### Requirement
In the copy you make of the entries, no picture should appear, and every word must match.

### Revision comparison data
----------------

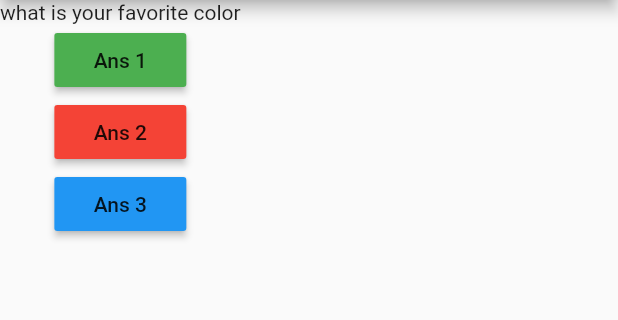
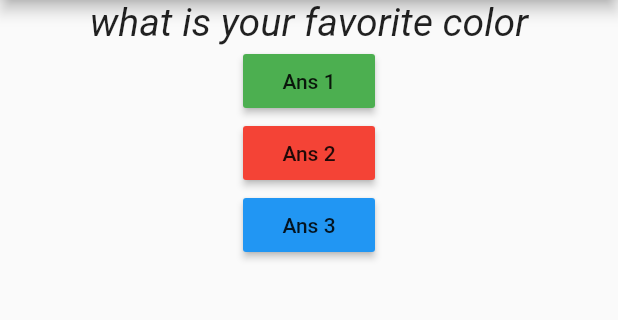
Before and after one commit to dihsarjr/My_First_App, a Flutter app: the screen it shows after launch, on a phone screen of 412 x 824 dp, the part 84-404 px from its top. Run offline on Flutter 3.47's test engine with Material 2 defaults, Android fonts, the phone set to English and light mode, and no system bars.

Commit message:
button function ok

```diff
--- a/lib/main.dart
+++ b/lib/main.dart
@@ -1,3 +1,4 @@
+import 'package:firstapp/questions.dart';
 import 'package:flutter/material.dart';
 
 void main() {
@@ -40,7 +41,7 @@ class MyAppState extends State<MyApp> {
         ),
         body: Column(
           children: <Widget>[
-            Text(question[questionIndex]),
+            Questions(question[questionIndex]),
             RaisedButton(
               color: Colors.green,
               child: Text('Ans 1'),
--- /dev/null
+++ b/lib/questions.dart
@@ -0,0 +1,19 @@
+import 'package:flutter/material.dart';
+
+class Questions extends StatelessWidget {
+  final String questionText;
+
+  Questions(this.questionText);
+
+  @override
+  Widget build(BuildContext context) {
+    return Container(
+      width: double.infinity,
+      child: Text(
+        questionText,
+        style: TextStyle(fontSize: 26, fontStyle: FontStyle.italic),
+        textAlign: TextAlign.center,
+      ),
+    );
+  }
+}
```
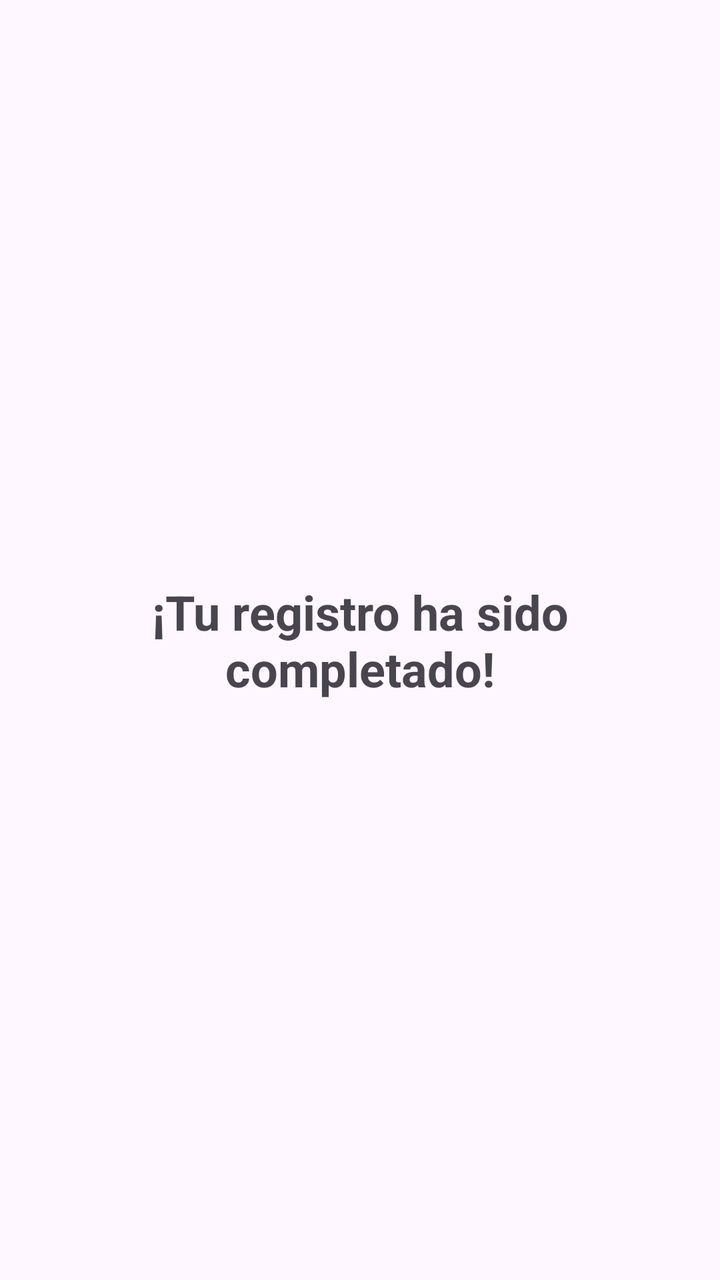
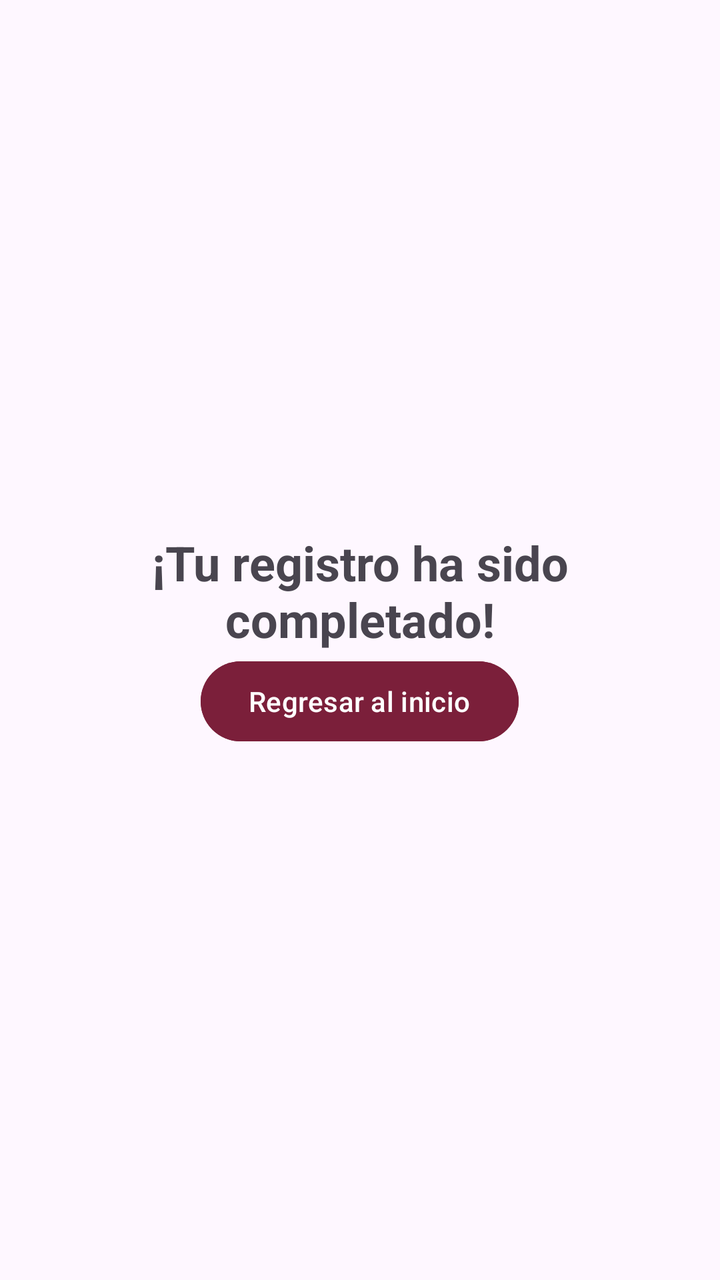

Two renders of the same Android screen: before a commit and after it. Below are the layout's source before the change and the commit's diff.
<!-- AndroidManifest.xml: application theme Theme.Login -->
<!-- res/layout/register.xml -->
<?xml version="1.0" encoding="utf-8"?>
<LinearLayout xmlns:android="http://schemas.android.com/apk/res/android"
    android:layout_width="match_parent"
    android:layout_height="match_parent"
    android:orientation="vertical"
    android:gravity="center"
    android:padding="24dp">

    <TextView
        android:layout_width="wrap_content"
        android:layout_height="wrap_content"
        android:text="¡Tu registro ha sido completado!"
        android:textSize="24sp"
        android:textStyle="bold"
        android:gravity="center" />

</LinearLayout>
<!-- resources referenced by this layout -->
<resources>
  <style name="Theme.Login" parent="Base.Theme.Login" />
  <style name="Base.Theme.Login" parent="Theme.Material3.DayNight.NoActionBar">
          
          
      </style>
</resources>

<!-- the commit's change to res/layout/register.xml (unified diff, before → after) -->
@@ -1,5 +1,7 @@
 <?xml version="1.0" encoding="utf-8"?>
 <LinearLayout xmlns:android="http://schemas.android.com/apk/res/android"
+    xmlns:app="http://schemas.android.com/apk/res-auto"
+    xmlns:tools="http://schemas.android.com/tools"
     android:layout_width="match_parent"
     android:layout_height="match_parent"
     android:orientation="vertical"
@@ -7,11 +9,19 @@
     android:padding="24dp">
 
     <TextView
-        android:layout_width="wrap_content"
+        android:layout_width="match_parent"
         android:layout_height="wrap_content"
         android:text="¡Tu registro ha sido completado!"
         android:textSize="24sp"
         android:textStyle="bold"
         android:gravity="center" />
+    <Button
+        android:id="@+id/btn_regresar"
+        android:layout_width="wrap_content"
+        android:layout_height="wrap_content"
+        android:layout_marginTop="1dp"
+        android:text="Regresar al inicio"
+        android:backgroundTint="@color/primario"
+        />
 
 </LinearLayout>
<!-- resource entries referenced after the edit -->
@@ -1,5 +1,6 @@
 <!-- resources referenced by this layout -->
 <resources>
+  <color name="primario">#7B1F3A</color>
   <style name="Theme.Login" parent="Base.Theme.Login" />
   <style name="Base.Theme.Login" parent="Theme.Material3.DayNight.NoActionBar">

----------------

### Expected answer
Before and after one commit to dihsarjr/My_First_App, a Flutter app: the screen it shows after launch, on a phone screen of 412 x 824 dp, the part 84-404 px from its top. Run offline on Flutter 3.47's test engine with Material 2 defaults, Android fonts, the phone set to English and light mode, and no system bars.

Commit message:
button function ok

```diff
--- a/lib/main.dart
+++ b/lib/main.dart
@@ -1,3 +1,4 @@
+import 'package:firstapp/questions.dart';
 import 'package:flutter/material.dart';
 
 void main() {
@@ -40,7 +41,7 @@ class MyAppState extends State<MyApp> {
         ),
         body: Column(
           children: <Widget>[
-            Text(question[questionIndex]),
+            Questions(question[questionIndex]),
             RaisedButton(
               color: Colors.green,
               child: Text('Ans 1'),
--- /dev/null
+++ b/lib/questions.dart
@@ -0,0 +1,19 @@
+import 'package:flutter/material.dart';
+
+class Questions extends StatelessWidget {
+  final String questionText;
+
+  Questions(this.questionText);
+
+  @override
+  Widget build(BuildContext context) {
+    return Container(
+      width: double.infinity,
+      child: Text(
+        questionText,
+        style: TextStyle(fontSize: 26, fontStyle: FontStyle.italic),
+        textAlign: TextAlign.center,
+      ),
+    );
+  }
+}
```

Two renders of the same Android screen: before a commit and after it. Below are the layout's source before the change and the commit's diff.
<!-- AndroidManifest.xml: application theme Theme.Login -->
<!-- res/layout/register.xml -->
<?xml version="1.0" encoding="utf-8"?>
<LinearLayout xmlns:android="http://schemas.android.com/apk/res/android"
    android:layout_width="match_parent"
    android:layout_height="match_parent"
    android:orientation="vertical"
    android:gravity="center"
    android:padding="24dp">

    <TextView
        android:layout_width="wrap_content"
        android:layout_height="wrap_content"
        android:text="¡Tu registro ha sido completado!"
        android:textSize="24sp"
        android:textStyle="bold"
        android:gravity="center" />

</LinearLayout>
<!-- resources referenced by this layout -->
<resources>
  <style name="Theme.Login" parent="Base.Theme.Login" />
  <style name="Base.Theme.Login" parent="Theme.Material3.DayNight.NoActionBar">
          
          
      </style>
</resources>

<!-- the commit's change to res/layout/register.xml (unified diff, before → after) -->
@@ -1,5 +1,7 @@
 <?xml version="1.0" encoding="utf-8"?>
 <LinearLayout xmlns:android="http://schemas.android.com/apk/res/android"
+    xmlns:app="http://schemas.android.com/apk/res-auto"
+    xmlns:tools="http://schemas.android.com/tools"
     android:layout_width="match_parent"
     android:layout_height="match_parent"
     android:orientation="vertical"
@@ -7,11 +9,19 @@
     android:padding="24dp">
 
     <TextView
-        android:layout_width="wrap_content"
+        android:layout_width="match_parent"
         android:layout_height="wrap_content"
         android:text="¡Tu registro ha sido completado!"
         android:textSize="24sp"
         android:textStyle="bold"
         android:gravity="center" />
+    <Button
+        android:id="@+id/btn_regresar"
+        android:layout_width="wrap_content"
+        android:layout_height="wrap_content"
+        android:layout_marginTop="1dp"
+        android:text="Regresar al inicio"
+        android:backgroundTint="@color/primario"
+        />
 
 </LinearLayout>
<!-- resource entries referenced after the edit -->
@@ -1,5 +1,6 @@
 <!-- resources referenced by this layout -->
 <resources>
+  <color name="primario">#7B1F3A</color>
   <style name="Theme.Login" parent="Base.Theme.Login" />
   <style name="Base.Theme.Login" parent="Theme.Material3.DayNight.NoActionBar">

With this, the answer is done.